L: 1/8
K: Gmaj
|: GA |B2 B2 B2 AB | d2 d2 e2 dB | G3 B A3 F | G6 (3Bcd |
e3 d ef g2 | B>c BA G3 B | d2 B2 g2 B2 | A4- AA (3Bcd |
e3 d e2 g2 | B3 A G2 B2 | d3 B2 g2 B2 | A6 E/F/G/A/ |
B2 ^A B2 G/=A/B/c/ | d3 ^c/d/ e2 dB | G2 BA G3 G | G6 :|
ABC
X: 5
T: The Dawning Of The Day
R: barndance
M: 4/4
L: 1/8
K: Amix
c2 c2 c2 Bc|e2 e2 f2 ec|A2 cB A2 B2|A6 e2|
f3 e f2 a2 |c3 B A2 cd |e2 c2 a2 c2|B6 ce|
f3 e f2 a2 |c3 B A2 cd |e2 c2 a2 c2|B6 AB|
c2 c2 c2 Bc|e2 e2 f2 ec|A2 cB A2 B2|A6|
ABC
X: 6
T: The Dawning Of The Day
R: barndance
M: 4/4
L: 1/8
K: Amaj
AB |c2 c2 c2 Bc | e2 e2 f2 ec | A2 cB A2 B2 | A6 e2 |
f3 e f2 a2 | c3 B A2 cd | e2 c2 a2 c2 | B6 ce |
f3 e f2 a2 | c3 B A2 cd | e2 c2 a2 c2 | B6 AB |
c2 c2 c2 Bc | e2 e2 f2 ec | A2 cB A2 B2 | A6 |]
ABC
X: 7
T: The Dawning Of The Day
R: barndance
M: 4/4
L: 1/8
K: Dmaj
DE |F2 F2 F2 EF | A2 A2 B2 AF | D2 E2 D2 D2 | D6 A2 |
B3 A B2 d2 | F3 E D2 FG | AF- F2 d2 F2 | E6 FA |
B3 A B2 d2 | F3 E D2 FG | AF- F2 d2 F2 | E6 DE |
F2 F2 F2 EF | A2 A2 B2 AF | D2 E2 D2 D2 | D6 |]
ABC

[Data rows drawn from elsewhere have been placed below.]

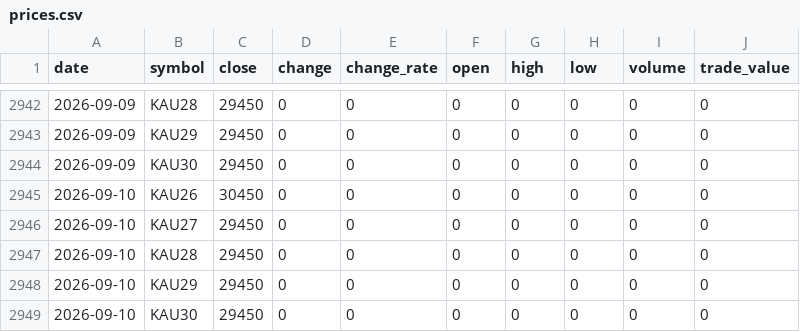
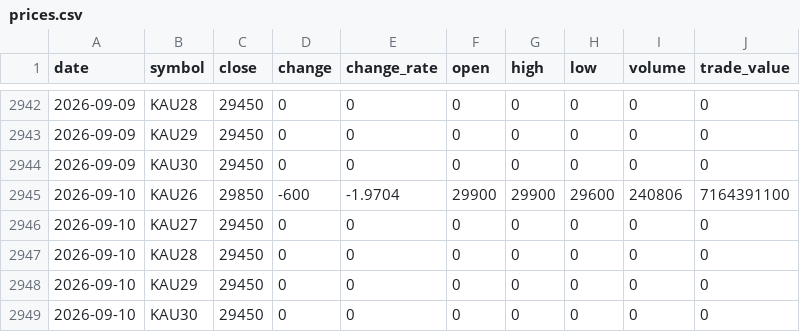
Before and after one commit to ebrain725/ebrain725.github.io, a CSV file: public/data/prices.csv, drawn as a sheet; only a part is shown, gaps mark what is left out.

```diff
--- a/public/data/prices.csv
+++ b/public/data/prices.csv
@@ -2944,3 +2944,3 @@
 2026-09-09,KAU30,29450,0,0,0,0,0,0,0
-2026-09-10,KAU26,30450,0,0,0,0,0,0,0
+2026-09-10,KAU26,29850,-600,-1.9704,29900,29900,29600,240806,7164391100
 2026-09-10,KAU27,29450,0,0,0,0,0,0,0
```
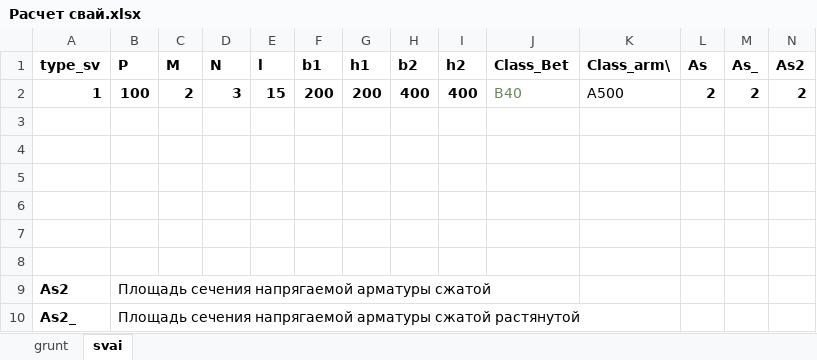
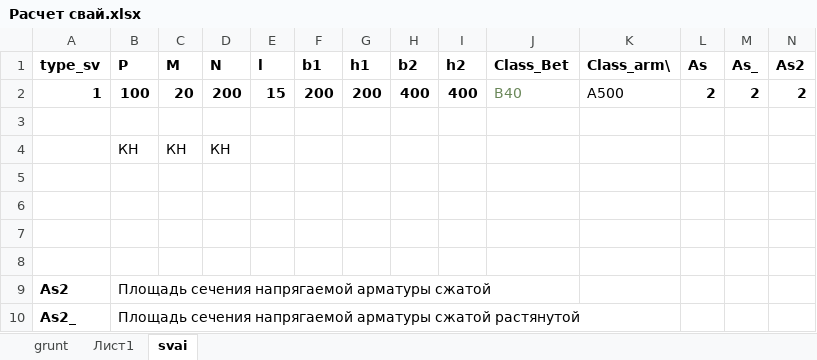
Before and after one commit to Profnastill/Svai, an Excel workbook: Расчет свай.xlsx, sheet svai, drawn as a sheet; only a part is shown; values as stored, in another font and other column widths than the file's, no borders; rows hold the shown columns only; the diff names each change by its address in the sheet, - before the commit and + after, or states it on an @@ line.

```diff
--- a/Расчет свай.xlsx (sheet svai)
+++ b/Расчет свай.xlsx (sheet svai)
+sheet tab: Лист1
-C2 (M): 2
+C2 (M): 20
-D2 (N): 3
+D2 (N): 200
-row 4: (empty)
+row 4:  | КН | КН | КН
```
Also changed, not shown: sheet grunt, 3 other files.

Twenty-seven comments

Timing

Help i’m confused. Its meant to be in 3/4 waltz time but there are 4 beats per bar!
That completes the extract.